§ Task brief
The entries below should be quoted exactly, with no pictures carried over.
*** Opening of Given entries ***
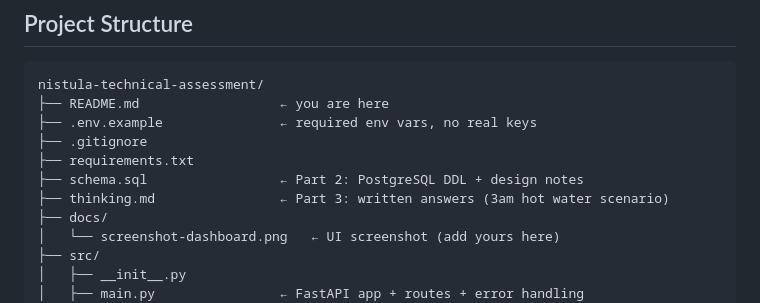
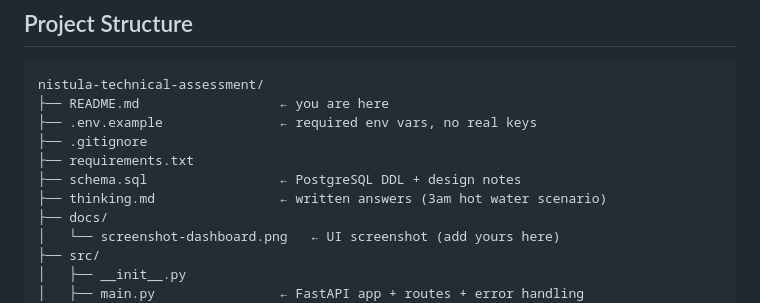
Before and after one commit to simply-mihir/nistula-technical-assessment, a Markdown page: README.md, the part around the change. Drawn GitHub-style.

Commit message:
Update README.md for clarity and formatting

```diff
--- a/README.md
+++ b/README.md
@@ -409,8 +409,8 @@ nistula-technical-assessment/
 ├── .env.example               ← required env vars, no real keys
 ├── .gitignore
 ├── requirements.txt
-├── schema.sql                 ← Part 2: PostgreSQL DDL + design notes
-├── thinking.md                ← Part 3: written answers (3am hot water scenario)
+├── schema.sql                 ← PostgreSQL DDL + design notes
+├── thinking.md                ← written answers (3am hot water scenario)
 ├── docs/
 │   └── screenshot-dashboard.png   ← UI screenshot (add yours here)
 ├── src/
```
*** Close of Given entries ***
§ Exercise result
Before and after one commit to simply-mihir/nistula-technical-assessment, a Markdown page: README.md, the part around the change. Drawn GitHub-style.

Commit message:
Update README.md for clarity and formatting

```diff
--- a/README.md
+++ b/README.md
@@ -409,8 +409,8 @@ nistula-technical-assessment/
 ├── .env.example               ← required env vars, no real keys
 ├── .gitignore
 ├── requirements.txt
-├── schema.sql                 ← Part 2: PostgreSQL DDL + design notes
-├── thinking.md                ← Part 3: written answers (3am hot water scenario)
+├── schema.sql                 ← PostgreSQL DDL + design notes
+├── thinking.md                ← written answers (3am hot water scenario)
 ├── docs/
 │   └── screenshot-dashboard.png   ← UI screenshot (add yours here)
 ├── src/
```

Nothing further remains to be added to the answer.